So, a pizza joint in Indiana rushed in to say, “We’d love to discriminate against gay folks!” and the shit hit the fan. What I’m particularly interested in, here, is not just the backlash, but the class-based aspects of it. It’s not enough to call these folks bigots, as they are, but in many comment sections two themes come to the fore. First, such folks are accused of being small-town rednecks. In other words, class-based insults become primary weapons. The second aspect is the oft-heard, “I don’t know any gays so tacky as to serve pizza at weddings.”
These are both based in class-bigotry, which is endemic in the cultural politics of LGBTQ life.
I don’t want to spend too much time on the “redneck” insult.
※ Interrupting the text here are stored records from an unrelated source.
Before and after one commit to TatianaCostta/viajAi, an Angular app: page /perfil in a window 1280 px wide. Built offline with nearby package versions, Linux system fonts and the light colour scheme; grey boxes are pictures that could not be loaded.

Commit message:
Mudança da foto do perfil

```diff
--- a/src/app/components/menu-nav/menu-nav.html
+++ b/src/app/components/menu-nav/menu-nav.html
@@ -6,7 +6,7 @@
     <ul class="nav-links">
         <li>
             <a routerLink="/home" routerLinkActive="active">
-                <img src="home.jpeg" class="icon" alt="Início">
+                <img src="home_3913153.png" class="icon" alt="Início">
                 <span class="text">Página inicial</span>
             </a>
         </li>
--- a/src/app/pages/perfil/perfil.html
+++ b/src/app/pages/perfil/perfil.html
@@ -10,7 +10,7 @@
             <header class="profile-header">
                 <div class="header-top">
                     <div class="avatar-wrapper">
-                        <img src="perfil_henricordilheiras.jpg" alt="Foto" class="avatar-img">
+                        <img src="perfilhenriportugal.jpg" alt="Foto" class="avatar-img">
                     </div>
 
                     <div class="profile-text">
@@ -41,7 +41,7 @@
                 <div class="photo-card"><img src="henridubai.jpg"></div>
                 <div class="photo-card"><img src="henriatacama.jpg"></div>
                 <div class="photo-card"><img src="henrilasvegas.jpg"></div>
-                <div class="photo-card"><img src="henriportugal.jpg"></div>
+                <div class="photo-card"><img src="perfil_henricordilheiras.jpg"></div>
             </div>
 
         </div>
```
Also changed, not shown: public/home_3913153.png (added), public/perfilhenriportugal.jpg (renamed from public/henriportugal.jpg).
Instead, I’d like to focus on the idea that gay folks are hip and stylish, and that we’re too “classy” for pizza. All of this is bigotry.
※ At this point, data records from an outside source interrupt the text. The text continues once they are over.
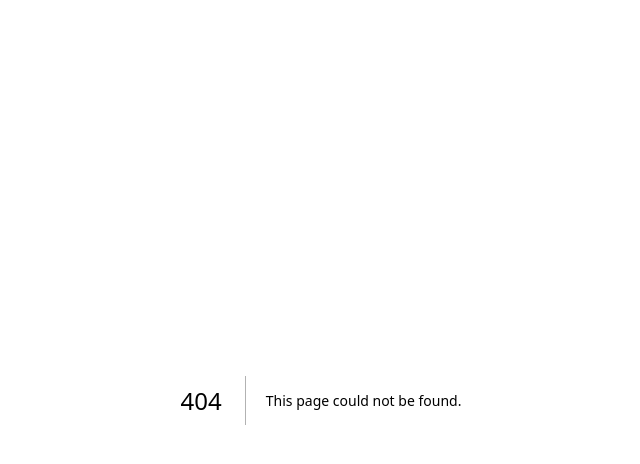
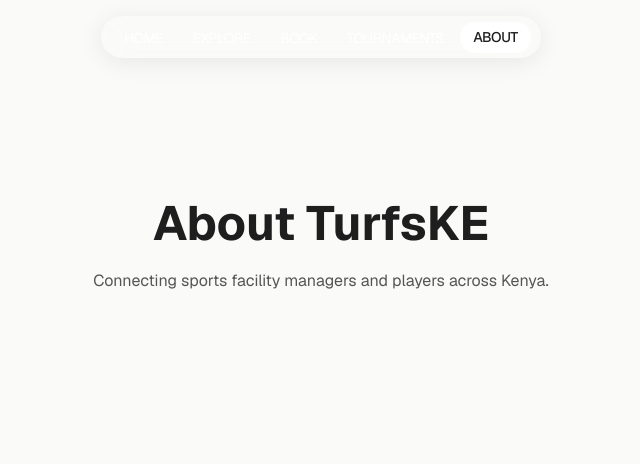
Before and after one commit to mwendwamark/TURFSKE_WEBAPP, a Next.js app: page /about in a window 1280 px wide. Before the commit this address had no page. Shown: the top 464 px of the page, without its empty margins (319-959 px from the left). Built offline with nearby package versions, Linux system fonts and the light colour scheme.

Commit message:
feat: implement explore, tournament, about, and booking pages with updated theme colors

```diff
--- /dev/null
+++ b/app/about/page.tsx
@@ -0,0 +1,14 @@
+import React from "react";
+import Navbar from "@/components/navbar/Navbar";
+
+export default function AboutPage() {
+  return (
+    <main>
+      <Navbar variant="primary" />
+      <div style={{ padding: "12rem 2rem", textAlign: "center", minHeight: "100vh", backgroundColor: "#fafaf9" }}>
+        <h1 style={{ fontSize: "3rem", marginBottom: "1rem", color: "#1e1e1e" }}>About TurfsKE</h1>
+        <p style={{ color: "#555555" }}>Connecting sports facility managers and players across Kenya.</p>
+      </div>
+    </main>
+  );
+}
--- a/app/globals.css
+++ b/app/globals.css
@@ -6,8 +6,8 @@
   --light_grey: #eeeeee;
   --grey: #555555;
   --black: #1e1e1e;
-  --primary_green: #41834b;
-  --secondary_green: #43a047;
+  --primary_green: #1b5228;
+  --secondary_green: #236c35;
 
   /* FONTS */
   /* FONT_FAMILY */
```
Also changed, not shown: app/book/page.tsx (added, +14 -0 lines), app/explore/page.tsx (added, +14 -0 lines), app/tournaments/page.tsx (added, +14 -0 lines).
First, one of the key stereotypes of gay and lesbian folks is that we are economically privileged. This comes from two sources, really. The first is a media and political movement that focuses on putting affluent (white) gay men and lesbians into public positions. The spokespeople, and spokescouples, of the movement are almost always economically privileged. This presents an image problem, where working-class and poor LGBTQ folks are simply erased.
The second source of that stereotyping is marketing “data.” Consistently, gay marketeers put out information about the “economically privileged” status of gay and lesbian consumers. The problem, though, is that this data is selective. It’s not about gay and lesbian populations, but a subset of privileged gay and lesbian consumers. These are not the same thing, despite the best efforts of marketers (and anti-gay bigots) to conflate them.
These efforts create stereotypes in the minds of both (privileged) LGBTQ activists and community members and the rest of the public. These spokescouples and the “Say Yes to the Dress” folks become the public face of where gay life intersects with the wedding-industrial complex. Stylish, well-off gay folks do their best Martha Stewart imitations, and working-class gay folks become invisible. Not only are they invisible, they become less than.
“I don’t know of any gay folks tacky enough to serve pizza at a wedding reception” is class bigotry, pure and simple.